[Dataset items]

• • •

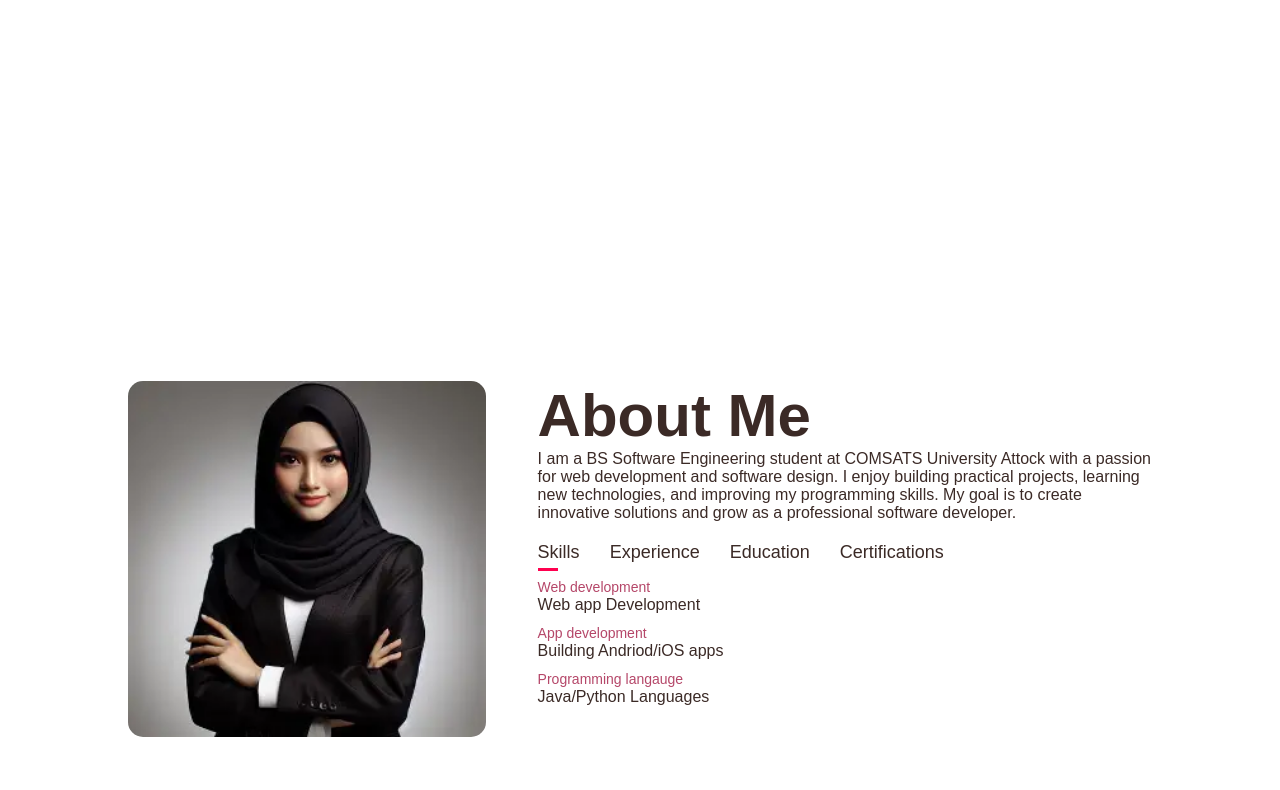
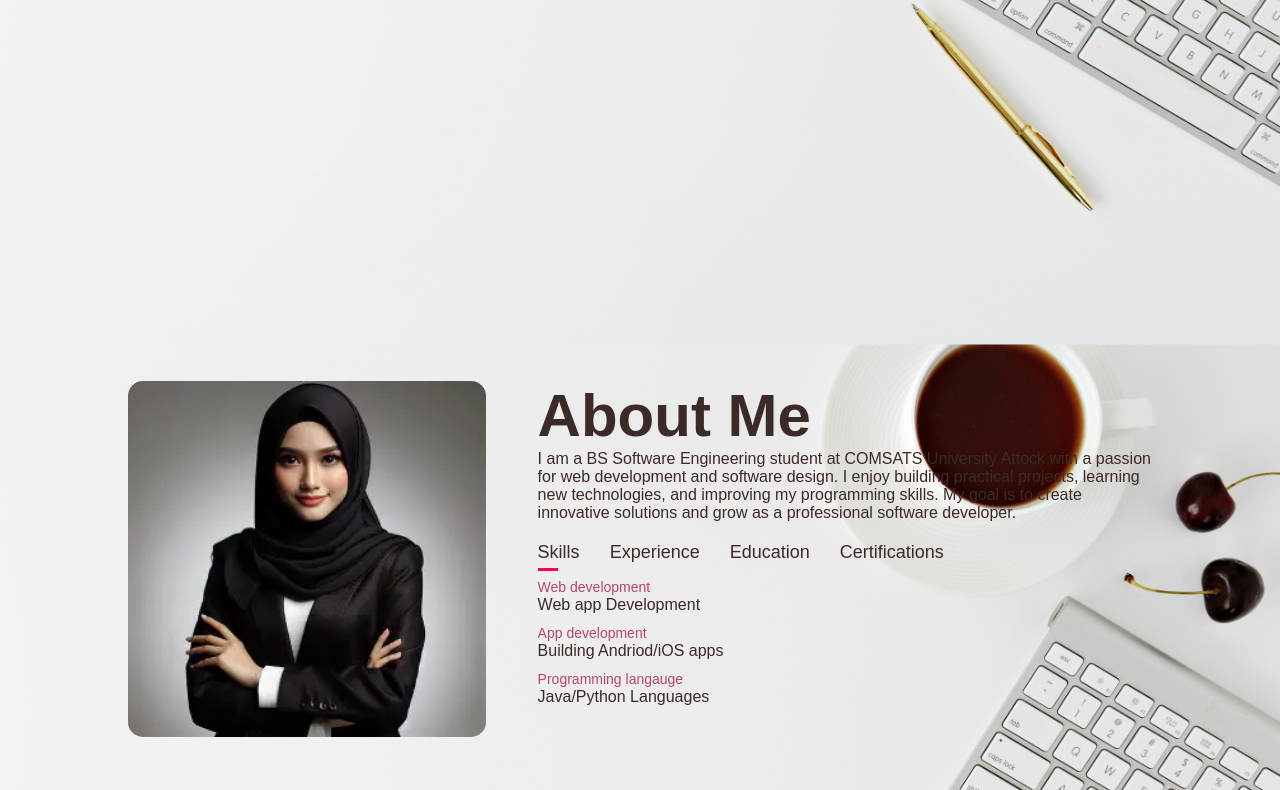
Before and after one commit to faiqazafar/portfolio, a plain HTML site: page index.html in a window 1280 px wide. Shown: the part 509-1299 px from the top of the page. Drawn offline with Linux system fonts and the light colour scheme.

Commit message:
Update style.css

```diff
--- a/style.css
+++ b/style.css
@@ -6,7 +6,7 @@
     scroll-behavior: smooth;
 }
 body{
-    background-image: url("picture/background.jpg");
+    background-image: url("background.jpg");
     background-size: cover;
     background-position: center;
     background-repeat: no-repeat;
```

• • •

» **Activity**:
Among the lines above, return each one holding the string "style".

» **Task output**:
Update style.css
--- a/style.css
+++ b/style.css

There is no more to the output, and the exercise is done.